== PROBLEM ==
In your copy, the records appear word for word and the pictures do not appear at all.

== RECORDS SUPPLIED ==
--------

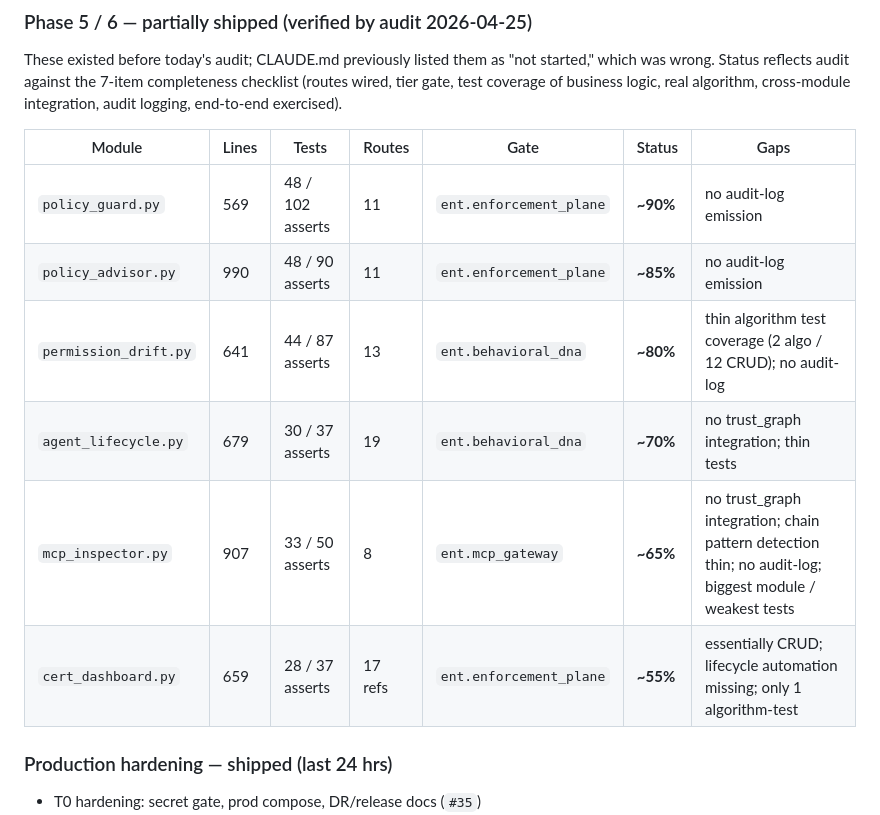
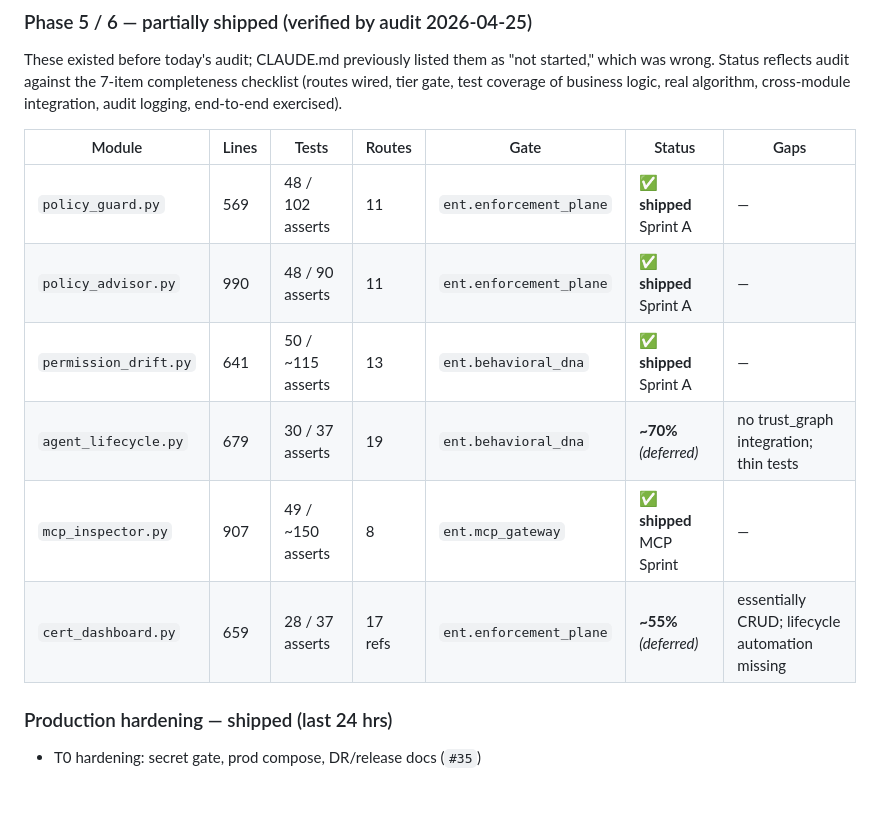
Before and after one commit to Bobcatsfan33/TokenDNA, a Markdown page: CLAUDE.md, the part around one of its changes. GitHub-like rendering; blank space fills up the shorter version.

```diff
--- a/CLAUDE.md
+++ b/CLAUDE.md
@@ -53,12 +53,12 @@ These existed before today's audit; CLAUDE.md previously listed them as "not sta
 
 | Module | Lines | Tests | Routes | Gate | Status | Gaps |
 |---|---|---|---|---|---|---|
-| `policy_guard.py` | 569 | 48 / 102 asserts | 11 | `ent.enforcement_plane` | **~90%** | no audit-log emission |
-| `policy_advisor.py` | 990 | 48 / 90 asserts | 11 | `ent.enforcement_plane` | **~85%** | no audit-log emission |
-| `permission_drift.py` | 641 | 44 / 87 asserts | 13 | `ent.behavioral_dna` | **~80%** | thin algorithm test coverage (2 algo / 12 CRUD); no audit-log |
-| `agent_lifecycle.py` | 679 | 30 / 37 asserts | 19 | `ent.behavioral_dna` | **~70%** | no trust_graph integration; thin tests |
-| `mcp_inspector.py` | 907 | 33 / 50 asserts | 8 | `ent.mcp_gateway` | **~65%** | no trust_graph integration; chain pattern detection thin; no audit-log; biggest module / weakest tests |
-| `cert_dashboard.py` | 659 | 28 / 37 asserts | 17 refs | `ent.enforcement_plane` | **~55%** | essentially CRUD; lifecycle automation missing; only 1 algorithm-test |
+| `policy_guard.py` | 569 | 48 / 102 asserts | 11 | `ent.enforcement_plane` | ✅ **shipped** Sprint A | — |
+| `policy_advisor.py` | 990 | 48 / 90 asserts | 11 | `ent.enforcement_plane` | ✅ **shipped** Sprint A | — |
+| `permission_drift.py` | 641 | 50 / ~115 asserts | 13 | `ent.behavioral_dna` | ✅ **shipped** Sprint A | — |
+| `agent_lifecycle.py` | 679 | 30 / 37 asserts | 19 | `ent.behavioral_dna` | **~70%** *(deferred)* | no trust_graph integration; thin tests |
+| `mcp_inspector.py` | 907 | 49 / ~150 asserts | 8 | `ent.mcp_gateway` | ✅ **shipped** MCP Sprint | — |
+| `cert_dashboard.py` | 659 | 28 / 37 asserts | 17 refs | `ent.enforcement_plane` | **~55%** *(deferred)* | essentially CRUD; lifecycle automation missing |
 
 ### Production hardening — shipped (last 24 hrs)
 
```
Also changed, not shown: other parts of CLAUDE.md (+16 -18 lines).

--------

== SOLUTION TO THIS PROBLEM ==
Before and after one commit to Bobcatsfan33/TokenDNA, a Markdown page: CLAUDE.md, the part around one of its changes. GitHub-like rendering; blank space fills up the shorter version.

```diff
--- a/CLAUDE.md
+++ b/CLAUDE.md
@@ -53,12 +53,12 @@ These existed before today's audit; CLAUDE.md previously listed them as "not sta
 
 | Module | Lines | Tests | Routes | Gate | Status | Gaps |
 |---|---|---|---|---|---|---|
-| `policy_guard.py` | 569 | 48 / 102 asserts | 11 | `ent.enforcement_plane` | **~90%** | no audit-log emission |
-| `policy_advisor.py` | 990 | 48 / 90 asserts | 11 | `ent.enforcement_plane` | **~85%** | no audit-log emission |
-| `permission_drift.py` | 641 | 44 / 87 asserts | 13 | `ent.behavioral_dna` | **~80%** | thin algorithm test coverage (2 algo / 12 CRUD); no audit-log |
-| `agent_lifecycle.py` | 679 | 30 / 37 asserts | 19 | `ent.behavioral_dna` | **~70%** | no trust_graph integration; thin tests |
-| `mcp_inspector.py` | 907 | 33 / 50 asserts | 8 | `ent.mcp_gateway` | **~65%** | no trust_graph integration; chain pattern detection thin; no audit-log; biggest module / weakest tests |
-| `cert_dashboard.py` | 659 | 28 / 37 asserts | 17 refs | `ent.enforcement_plane` | **~55%** | essentially CRUD; lifecycle automation missing; only 1 algorithm-test |
+| `policy_guard.py` | 569 | 48 / 102 asserts | 11 | `ent.enforcement_plane` | ✅ **shipped** Sprint A | — |
+| `policy_advisor.py` | 990 | 48 / 90 asserts | 11 | `ent.enforcement_plane` | ✅ **shipped** Sprint A | — |
+| `permission_drift.py` | 641 | 50 / ~115 asserts | 13 | `ent.behavioral_dna` | ✅ **shipped** Sprint A | — |
+| `agent_lifecycle.py` | 679 | 30 / 37 asserts | 19 | `ent.behavioral_dna` | **~70%** *(deferred)* | no trust_graph integration; thin tests |
+| `mcp_inspector.py` | 907 | 49 / ~150 asserts | 8 | `ent.mcp_gateway` | ✅ **shipped** MCP Sprint | — |
+| `cert_dashboard.py` | 659 | 28 / 37 asserts | 17 refs | `ent.enforcement_plane` | **~55%** *(deferred)* | essentially CRUD; lifecycle automation missing |
 
 ### Production hardening — shipped (last 24 hrs)
 
```
Also changed, not shown: other parts of CLAUDE.md (+16 -18 lines).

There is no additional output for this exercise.